[Change listing data]
※
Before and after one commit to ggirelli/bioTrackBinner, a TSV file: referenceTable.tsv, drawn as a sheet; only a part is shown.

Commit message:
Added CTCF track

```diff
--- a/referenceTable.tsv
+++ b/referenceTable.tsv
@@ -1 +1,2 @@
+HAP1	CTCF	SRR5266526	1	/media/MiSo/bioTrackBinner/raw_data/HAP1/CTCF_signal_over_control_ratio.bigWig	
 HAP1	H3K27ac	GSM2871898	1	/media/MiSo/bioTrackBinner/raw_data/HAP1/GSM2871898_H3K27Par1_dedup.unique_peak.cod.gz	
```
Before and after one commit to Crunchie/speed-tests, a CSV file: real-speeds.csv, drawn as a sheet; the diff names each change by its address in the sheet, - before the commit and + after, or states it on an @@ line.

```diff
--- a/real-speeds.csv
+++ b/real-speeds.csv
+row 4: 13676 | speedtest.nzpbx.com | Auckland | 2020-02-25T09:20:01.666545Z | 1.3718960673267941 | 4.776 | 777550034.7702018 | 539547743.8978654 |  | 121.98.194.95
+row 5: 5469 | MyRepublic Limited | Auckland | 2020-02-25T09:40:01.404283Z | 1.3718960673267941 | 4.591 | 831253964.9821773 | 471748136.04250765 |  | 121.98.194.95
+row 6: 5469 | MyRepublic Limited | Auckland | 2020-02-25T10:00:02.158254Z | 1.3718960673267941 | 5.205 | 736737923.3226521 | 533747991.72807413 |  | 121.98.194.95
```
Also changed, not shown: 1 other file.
※
#### [EXERCISE AIM]
Wherever a line of the records above contains the string "shown", copy that line out.

#### [SOLUTION FOR THIS PROBLEM]
Before and after one commit to ggirelli/bioTrackBinner, a TSV file: referenceTable.tsv, drawn as a sheet; only a part is shown.
Also changed, not shown: 1 other file.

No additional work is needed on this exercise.